Thomas Van der Osten-Sacken, WADI’s head of mission in Iraq since 1991, said victims suffered physical trauma, a range of medical complications. There can also be devastating effects on the relationship between a child and her mother, he said.

“FGM affects almost every aspect of their lives,” he said.

As security in Iraqi Kurdistan continues to stabilize, development has brought a new way of thinking.

For the younger generation, increased social freedoms constantly clash with restrictive cultural tradition. Views and expectations of love and sexuality are rapidly changing. This collision is perhaps felt most strongly by victims of FGM.

According to the WADI report, the rate among the younger generation is significantly lower overall, yet still relatively high. Among those below 20, 57 percent had undergone FGM, while for those in their 30s the figures climbed to 74 percent. Nearly 96 percent of women over 80 had undergone FGM.

For a woman, the sexual effects can be devastating and confusing.
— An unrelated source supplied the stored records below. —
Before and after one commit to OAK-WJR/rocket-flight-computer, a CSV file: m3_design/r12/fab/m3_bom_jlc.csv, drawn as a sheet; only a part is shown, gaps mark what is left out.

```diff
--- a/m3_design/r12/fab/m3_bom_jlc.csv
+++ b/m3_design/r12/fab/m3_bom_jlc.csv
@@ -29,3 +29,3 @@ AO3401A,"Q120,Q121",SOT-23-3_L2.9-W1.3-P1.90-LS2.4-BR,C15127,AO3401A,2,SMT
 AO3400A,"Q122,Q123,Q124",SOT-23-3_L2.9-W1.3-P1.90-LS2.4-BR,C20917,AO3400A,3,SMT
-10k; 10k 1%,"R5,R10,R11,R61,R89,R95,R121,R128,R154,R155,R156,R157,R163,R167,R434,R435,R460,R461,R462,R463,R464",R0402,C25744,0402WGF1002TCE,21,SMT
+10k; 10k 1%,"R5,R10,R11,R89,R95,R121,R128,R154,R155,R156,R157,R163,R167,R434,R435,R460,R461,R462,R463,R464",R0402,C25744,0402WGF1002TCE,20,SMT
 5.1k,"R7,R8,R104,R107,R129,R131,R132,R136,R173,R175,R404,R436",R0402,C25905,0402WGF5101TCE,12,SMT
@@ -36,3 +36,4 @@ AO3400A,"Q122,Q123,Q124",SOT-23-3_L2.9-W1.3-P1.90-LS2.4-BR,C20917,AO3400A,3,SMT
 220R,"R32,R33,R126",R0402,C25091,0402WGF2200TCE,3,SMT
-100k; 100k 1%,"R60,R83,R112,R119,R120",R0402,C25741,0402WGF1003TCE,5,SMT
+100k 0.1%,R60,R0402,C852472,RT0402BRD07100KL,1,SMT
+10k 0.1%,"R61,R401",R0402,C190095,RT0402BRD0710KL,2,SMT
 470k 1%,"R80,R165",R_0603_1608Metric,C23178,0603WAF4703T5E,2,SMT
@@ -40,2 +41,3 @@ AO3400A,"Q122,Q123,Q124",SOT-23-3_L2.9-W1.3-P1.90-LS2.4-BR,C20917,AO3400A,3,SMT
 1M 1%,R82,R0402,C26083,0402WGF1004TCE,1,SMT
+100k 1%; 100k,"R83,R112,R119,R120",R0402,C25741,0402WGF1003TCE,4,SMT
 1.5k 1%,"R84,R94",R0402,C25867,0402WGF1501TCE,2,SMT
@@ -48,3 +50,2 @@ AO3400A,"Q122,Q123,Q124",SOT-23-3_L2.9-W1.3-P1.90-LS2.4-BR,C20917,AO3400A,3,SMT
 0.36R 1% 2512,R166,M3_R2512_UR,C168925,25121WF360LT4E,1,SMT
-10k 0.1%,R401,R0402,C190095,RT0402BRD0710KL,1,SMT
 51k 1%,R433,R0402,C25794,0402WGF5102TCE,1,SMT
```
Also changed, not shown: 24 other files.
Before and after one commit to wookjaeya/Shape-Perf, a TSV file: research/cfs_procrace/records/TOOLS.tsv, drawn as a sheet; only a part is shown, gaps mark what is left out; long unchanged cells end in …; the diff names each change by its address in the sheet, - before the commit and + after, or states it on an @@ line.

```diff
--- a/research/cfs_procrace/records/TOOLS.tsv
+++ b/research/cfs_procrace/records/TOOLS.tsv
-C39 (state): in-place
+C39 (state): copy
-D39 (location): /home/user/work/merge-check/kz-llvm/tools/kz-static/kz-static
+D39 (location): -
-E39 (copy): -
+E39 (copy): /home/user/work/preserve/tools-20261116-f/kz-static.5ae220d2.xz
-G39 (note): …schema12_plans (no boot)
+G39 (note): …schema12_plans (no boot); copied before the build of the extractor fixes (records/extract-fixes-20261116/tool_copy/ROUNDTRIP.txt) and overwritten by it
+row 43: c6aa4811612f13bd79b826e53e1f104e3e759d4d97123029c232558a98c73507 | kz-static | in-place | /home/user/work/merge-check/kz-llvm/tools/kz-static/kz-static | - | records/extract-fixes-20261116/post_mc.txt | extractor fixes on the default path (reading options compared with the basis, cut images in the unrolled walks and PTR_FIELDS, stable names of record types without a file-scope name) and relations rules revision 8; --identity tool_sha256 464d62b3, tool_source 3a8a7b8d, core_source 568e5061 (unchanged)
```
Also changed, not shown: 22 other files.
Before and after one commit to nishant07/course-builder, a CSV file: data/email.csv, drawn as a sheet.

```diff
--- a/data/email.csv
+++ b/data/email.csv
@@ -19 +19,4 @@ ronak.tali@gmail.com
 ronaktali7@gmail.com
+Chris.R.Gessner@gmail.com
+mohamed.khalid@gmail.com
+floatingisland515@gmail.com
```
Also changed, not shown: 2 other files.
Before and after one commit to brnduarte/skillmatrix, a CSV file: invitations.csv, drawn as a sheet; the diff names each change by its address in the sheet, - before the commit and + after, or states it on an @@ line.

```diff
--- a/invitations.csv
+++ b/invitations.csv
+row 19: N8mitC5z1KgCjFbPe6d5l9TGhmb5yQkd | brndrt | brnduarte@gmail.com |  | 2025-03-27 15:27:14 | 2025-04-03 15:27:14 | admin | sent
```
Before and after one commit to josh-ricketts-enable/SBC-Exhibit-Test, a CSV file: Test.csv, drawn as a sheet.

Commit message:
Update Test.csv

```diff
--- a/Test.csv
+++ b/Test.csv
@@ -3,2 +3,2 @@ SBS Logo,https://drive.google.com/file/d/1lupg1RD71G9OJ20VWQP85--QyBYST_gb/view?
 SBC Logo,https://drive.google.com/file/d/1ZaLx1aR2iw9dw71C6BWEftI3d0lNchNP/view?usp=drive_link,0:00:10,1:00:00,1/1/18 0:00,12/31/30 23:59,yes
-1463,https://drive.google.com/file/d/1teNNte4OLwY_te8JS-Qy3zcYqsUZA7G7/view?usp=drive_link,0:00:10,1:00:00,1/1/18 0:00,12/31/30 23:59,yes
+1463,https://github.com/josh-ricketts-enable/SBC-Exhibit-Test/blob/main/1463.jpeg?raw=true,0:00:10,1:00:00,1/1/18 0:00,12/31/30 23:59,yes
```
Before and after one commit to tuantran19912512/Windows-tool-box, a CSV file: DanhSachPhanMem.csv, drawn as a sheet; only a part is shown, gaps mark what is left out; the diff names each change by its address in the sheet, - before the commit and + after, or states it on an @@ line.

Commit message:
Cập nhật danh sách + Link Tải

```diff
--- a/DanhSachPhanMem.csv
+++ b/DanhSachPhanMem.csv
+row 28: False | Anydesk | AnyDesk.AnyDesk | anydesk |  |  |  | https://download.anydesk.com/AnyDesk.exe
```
In medical terms, the report says the removal of the clitoris “impairs normal female sexual response.” The practice essentially removes the women’s "sexual organ" but leaves her "reproductive organs" intact.

“The result is generally sad and unsatisfactory sex for both marriage partners,” Osten-Sacken said. “When we enter a village we will often spend the first two hours bombarded by questions from husbands.”

As WADI project coordinator Falah Muradkhan pointed out: “The more you talk about the impact, the more people understand what has been taken from them.”

In collaboration with other non-government agencies, WADI prepared a petition to ban FGM that was presented to the government in March 2007. More than half of the 14,000 signatories were men.

Despite the reports and petitions, the Kurdistan Regional Government (KRG) has refused to officially acknowledge the prevalence of FGM.

“This report is false,” said Mariwan Naqshbandi, spokesman for Kurdistan's Ministry of Religious Affairs regarding the HRW report. “How can you make a report like this without contacting the Mullahs?”

Naqshbandi said since FGM did not occur in Kurdistan, there was no need for a law or public education on the subject.

“The Mullahs already advise against it,” he said. “This is enough.”

Former Kurdish parliamentarian Pakhshan Zangana introduced a draft law banning FGM in 2007. Parliament refused to discuss the law stating the issue was “not widespread enough” to be addressed. Zangana said she believed the issue was too sensitive to mention.

“Our community has a long way to go to discuss issues related to the sexualities of women,” she said. “People asked us on the streets: does Parliament not have a more serious issue than circumcision to discuss?”

The information provided to the KRG by its medical advisors seems to be equally disturbing. Dr. Atia al-Salihy, a prominent medical advisor to the government, told HRW she did not believe FGM had negative physical effects.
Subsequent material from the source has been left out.